Credit Card Surcharges & GST

Inland Revenue have been asked about their position on credit card surcharges & GST.

To be clear, these surcharges should not be confused with the credit card charges levied by the banks on their customers. Bank fees & interest don’t attract GST as they are a financial service. They are characterised as ‘exempt supplies’ under the Goods and Services Tax Act 1985.

The IRD opinion applies purely to ‘surcharges’ or ‘card payment fees’ levied by suppliers on their customers or clients who choose to use credit cards to pay their bills.

We are finding that this is becoming more and more common.

Restaurants, hotels and airlines all seem to add surcharges when customers elect to pay them by credit card. Online purchases often carry a surcharge for using a credit or debit card. Even the council applies a credit card surcharge when you pay for parking on the side of the street.

The justification is clear, although it remains controversial. The credit card companies charge the suppliers for using the facility and so the surcharge is put in place to recoup the cost. Suppliers argue that other forms of payment such as cash or internet banking do not attract costs and so they are simply recovering the cost of offering the credit card service.

The IRD believe that surcharges should attract GST. They believe that they should have the same GST treatment as the service or good supplied. Whether or not the supplier charges the fee directly or through a third party or agent does not alter their view. GST would still apply.
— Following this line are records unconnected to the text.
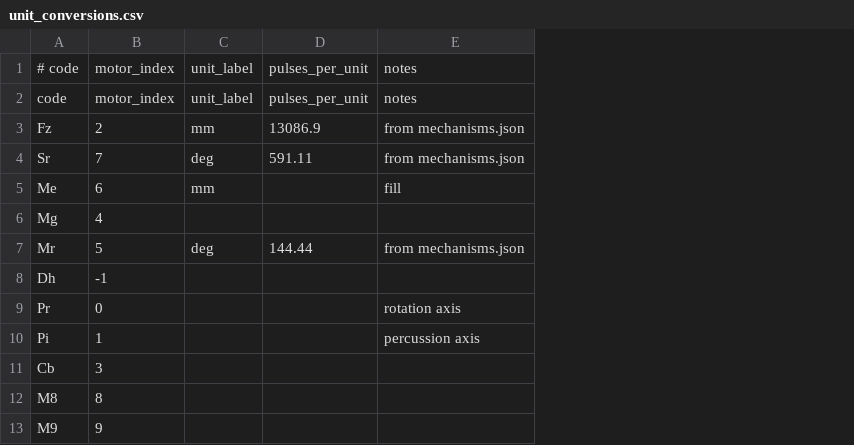
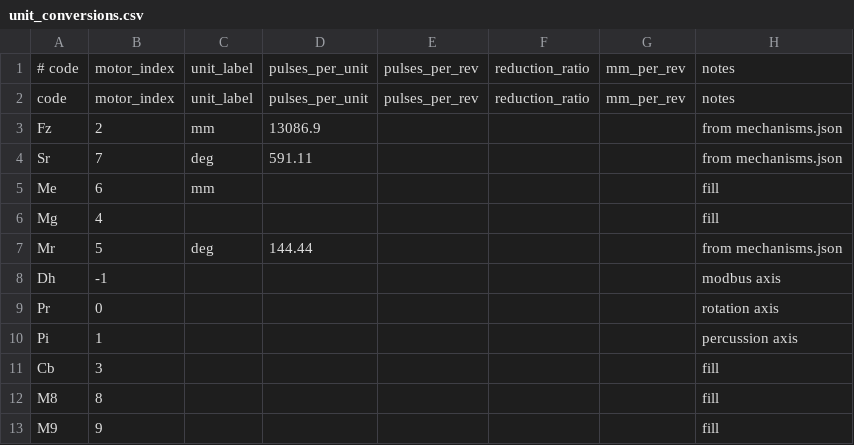
Before and after one commit to Huier-git/Drill2tool, a CSV file: config/unit_conversions.csv, drawn as a sheet; addresses are those after the commit; the diff names each change by its address in the sheet, - before the commit and + after, or states it on an @@ line.

Commit message:
Auto-load durations and extend unit conversions

```diff
--- a/config/unit_conversions.csv
+++ b/config/unit_conversions.csv
+column E, rows 1-2: pulses_per_rev | pulses_per_rev
+column F, rows 1-2: reduction_ratio | reduction_ratio
+column G, rows 1-2: mm_per_rev | mm_per_rev
-H6: (empty)
+H6: fill
-H8: (empty)
+H8: modbus axis
-H11:H13: (empty)
+H11:H13: fill
```
Also changed, not shown: 4 other files.
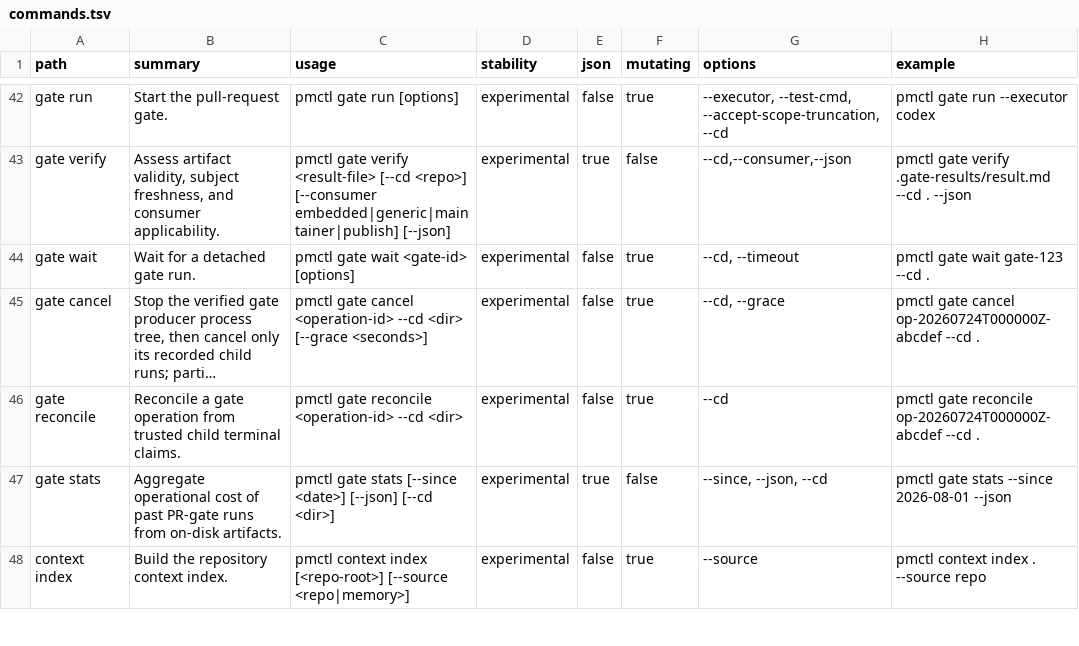
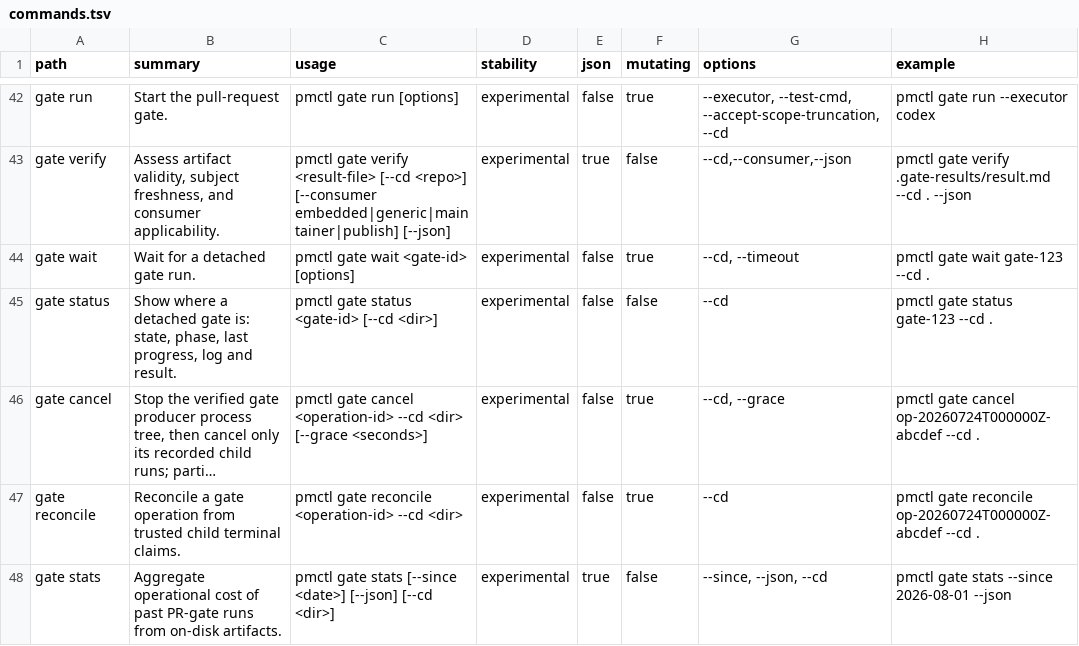
Before and after one commit to screenleon/pm-dispatch, a TSV file: cli/commands.tsv, drawn as a sheet; only a part is shown, gaps mark what is left out; the shorter side is filled out with more unchanged rows; long unchanged cells end in …; the diff names each change by its address in the sheet, - before the commit and + after, or states it on an @@ line.

```diff
--- a/cli/commands.tsv
+++ b/cli/commands.tsv
+row 45: gate status | Show where a detached gate is: state, phase, last progress, log and result. | pmctl gate status <gate-id> [--cd <dir>] | experimental | false | false | --cd | pmctl gate status gate-123 --cd .
```
Also changed, not shown: docs/architecture/script-variable-consumers.tsv, 10 other files.
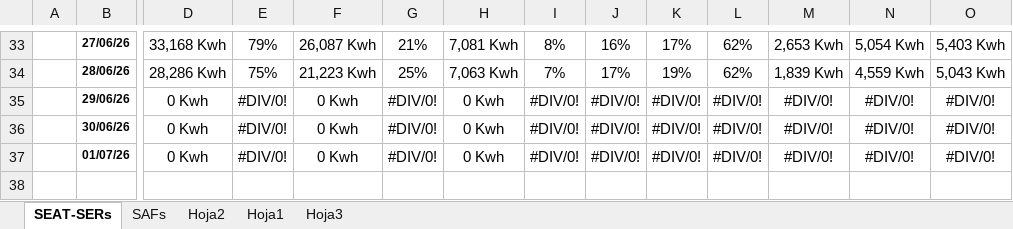
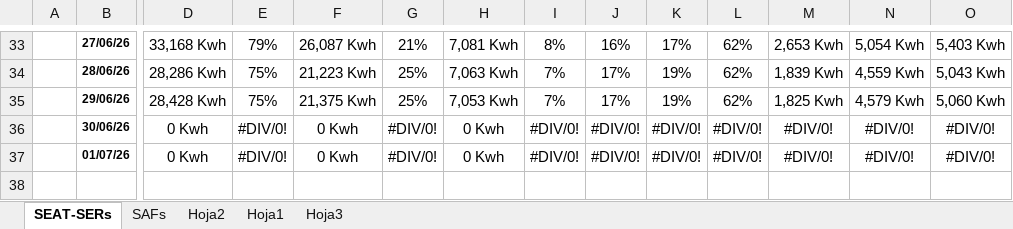
Before and after one commit to antoniorra1983-ops/Datos-Operacionales, an Excel workbook: data/seat/06-junio2026.xlsx, sheet SEAT-SERs, drawn as a sheet; only a part is shown, gaps mark what is left out; values as stored, in another font and other column widths than the file's, no borders; charts and pictures not drawn; the diff covers the shown part only; the diff names each change by its address in the sheet, - before the commit and + after, or states it on an @@ line.

Commit message:
Add files via upload

```diff
--- a/data/seat/06-junio2026.xlsx (sheet SEAT-SERs)
+++ b/data/seat/06-junio2026.xlsx (sheet SEAT-SERs)
-D35: 0 Kwh
+D35: 28,428 Kwh
-E35: #DIV/0!
+E35: 75%
-F35: 0 Kwh
+F35: 21,375 Kwh
-G35: #DIV/0!
+G35: 25%
-H35: 0 Kwh
+H35: 7,053 Kwh
-I35: #DIV/0!
+I35: 7%
-J35: #DIV/0!
+J35: 17%
-K35: #DIV/0!
+K35: 19%
-L35: #DIV/0!
+L35: 62%
-M35: #DIV/0!
+M35: 1,825 Kwh
-N35: #DIV/0!
+N35: 4,579 Kwh
-O35: #DIV/0!
+O35: 5,060 Kwh
```
Also changed, not shown: 50 edited cells elsewhere in this sheet, sheet SAFs, charts or pictures.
Inland Revenue is seeking feedback on their exposure draft by 31 July 2018.

With the banks now charging to deposit cheques, we wonder how long it will be until someone offers a cheque surcharge. Perish the thought!